Change listing data
· · · · ·

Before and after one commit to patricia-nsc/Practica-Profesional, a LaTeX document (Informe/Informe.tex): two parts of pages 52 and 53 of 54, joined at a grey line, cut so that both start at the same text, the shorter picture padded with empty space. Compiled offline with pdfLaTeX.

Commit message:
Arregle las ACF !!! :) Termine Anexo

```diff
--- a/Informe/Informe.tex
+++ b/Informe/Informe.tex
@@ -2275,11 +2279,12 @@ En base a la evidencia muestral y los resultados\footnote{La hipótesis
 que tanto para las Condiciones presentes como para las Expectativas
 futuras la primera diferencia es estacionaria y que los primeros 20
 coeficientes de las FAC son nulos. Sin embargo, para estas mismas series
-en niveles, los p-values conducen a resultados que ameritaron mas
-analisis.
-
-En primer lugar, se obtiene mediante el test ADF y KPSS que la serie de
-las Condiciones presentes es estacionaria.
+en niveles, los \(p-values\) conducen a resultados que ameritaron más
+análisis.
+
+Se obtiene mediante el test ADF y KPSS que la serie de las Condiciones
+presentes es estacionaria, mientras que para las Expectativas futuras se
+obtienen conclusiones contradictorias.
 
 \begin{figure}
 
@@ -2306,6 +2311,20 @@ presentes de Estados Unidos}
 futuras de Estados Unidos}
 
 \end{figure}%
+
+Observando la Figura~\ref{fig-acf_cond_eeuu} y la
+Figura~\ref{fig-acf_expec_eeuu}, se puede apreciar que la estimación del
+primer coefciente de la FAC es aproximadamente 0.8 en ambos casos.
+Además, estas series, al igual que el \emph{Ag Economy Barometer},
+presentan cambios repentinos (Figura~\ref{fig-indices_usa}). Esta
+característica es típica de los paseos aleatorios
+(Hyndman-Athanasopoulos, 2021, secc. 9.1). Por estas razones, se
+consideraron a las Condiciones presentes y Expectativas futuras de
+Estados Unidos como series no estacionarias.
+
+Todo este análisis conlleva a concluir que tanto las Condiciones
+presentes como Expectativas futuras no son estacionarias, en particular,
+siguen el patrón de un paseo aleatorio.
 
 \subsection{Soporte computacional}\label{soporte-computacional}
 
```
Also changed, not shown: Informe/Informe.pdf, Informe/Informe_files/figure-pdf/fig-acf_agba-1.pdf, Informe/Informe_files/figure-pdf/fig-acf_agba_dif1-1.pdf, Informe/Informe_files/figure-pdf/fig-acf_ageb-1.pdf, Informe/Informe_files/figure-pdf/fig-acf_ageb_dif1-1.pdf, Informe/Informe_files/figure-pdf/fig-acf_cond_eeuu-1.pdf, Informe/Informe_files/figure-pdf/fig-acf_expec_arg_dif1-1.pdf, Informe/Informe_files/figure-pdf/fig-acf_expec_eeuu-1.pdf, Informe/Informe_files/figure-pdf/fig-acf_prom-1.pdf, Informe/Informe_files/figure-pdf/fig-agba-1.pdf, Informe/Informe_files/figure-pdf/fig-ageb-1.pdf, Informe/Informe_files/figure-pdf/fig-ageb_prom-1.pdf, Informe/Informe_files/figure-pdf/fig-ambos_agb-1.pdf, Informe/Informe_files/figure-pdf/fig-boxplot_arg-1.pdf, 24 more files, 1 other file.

· · · · ·

PROBLEM STATEMENT:
Go through the data and return every record exactly.

RESPONSE AREA:
Before and after one commit to patricia-nsc/Practica-Profesional, a LaTeX document (Informe/Informe.tex): two parts of pages 52 and 53 of 54, joined at a grey line, cut so that both start at the same text, the shorter picture padded with empty space. Compiled offline with pdfLaTeX.

Commit message:
Arregle las ACF !!! :) Termine Anexo

```diff
--- a/Informe/Informe.tex
+++ b/Informe/Informe.tex
@@ -2275,11 +2279,12 @@ En base a la evidencia muestral y los resultados\footnote{La hipótesis
 que tanto para las Condiciones presentes como para las Expectativas
 futuras la primera diferencia es estacionaria y que los primeros 20
 coeficientes de las FAC son nulos. Sin embargo, para estas mismas series
-en niveles, los p-values conducen a resultados que ameritaron mas
-analisis.
-
-En primer lugar, se obtiene mediante el test ADF y KPSS que la serie de
-las Condiciones presentes es estacionaria.
+en niveles, los \(p-values\) conducen a resultados que ameritaron más
+análisis.
+
+Se obtiene mediante el test ADF y KPSS que la serie de las Condiciones
+presentes es estacionaria, mientras que para las Expectativas futuras se
+obtienen conclusiones contradictorias.
 
 \begin{figure}
 
@@ -2306,6 +2311,20 @@ presentes de Estados Unidos}
 futuras de Estados Unidos}
 
 \end{figure}%
+
+Observando la Figura~\ref{fig-acf_cond_eeuu} y la
+Figura~\ref{fig-acf_expec_eeuu}, se puede apreciar que la estimación del
+primer coefciente de la FAC es aproximadamente 0.8 en ambos casos.
+Además, estas series, al igual que el \emph{Ag Economy Barometer},
+presentan cambios repentinos (Figura~\ref{fig-indices_usa}). Esta
+característica es típica de los paseos aleatorios
+(Hyndman-Athanasopoulos, 2021, secc. 9.1). Por estas razones, se
+consideraron a las Condiciones presentes y Expectativas futuras de
+Estados Unidos como series no estacionarias.
+
+Todo este análisis conlleva a concluir que tanto las Condiciones
+presentes como Expectativas futuras no son estacionarias, en particular,
+siguen el patrón de un paseo aleatorio.
 
 \subsection{Soporte computacional}\label{soporte-computacional}
 
```
Also changed, not shown: Informe/Informe.pdf, Informe/Informe_files/figure-pdf/fig-acf_agba-1.pdf, Informe/Informe_files/figure-pdf/fig-acf_agba_dif1-1.pdf, Informe/Informe_files/figure-pdf/fig-acf_ageb-1.pdf, Informe/Informe_files/figure-pdf/fig-acf_ageb_dif1-1.pdf, Informe/Informe_files/figure-pdf/fig-acf_cond_eeuu-1.pdf, Informe/Informe_files/figure-pdf/fig-acf_expec_arg_dif1-1.pdf, Informe/Informe_files/figure-pdf/fig-acf_expec_eeuu-1.pdf, Informe/Informe_files/figure-pdf/fig-acf_prom-1.pdf, Informe/Informe_files/figure-pdf/fig-agba-1.pdf, Informe/Informe_files/figure-pdf/fig-ageb-1.pdf, Informe/Informe_files/figure-pdf/fig-ageb_prom-1.pdf, Informe/Informe_files/figure-pdf/fig-ambos_agb-1.pdf, Informe/Informe_files/figure-pdf/fig-boxplot_arg-1.pdf, 24 more files, 1 other file.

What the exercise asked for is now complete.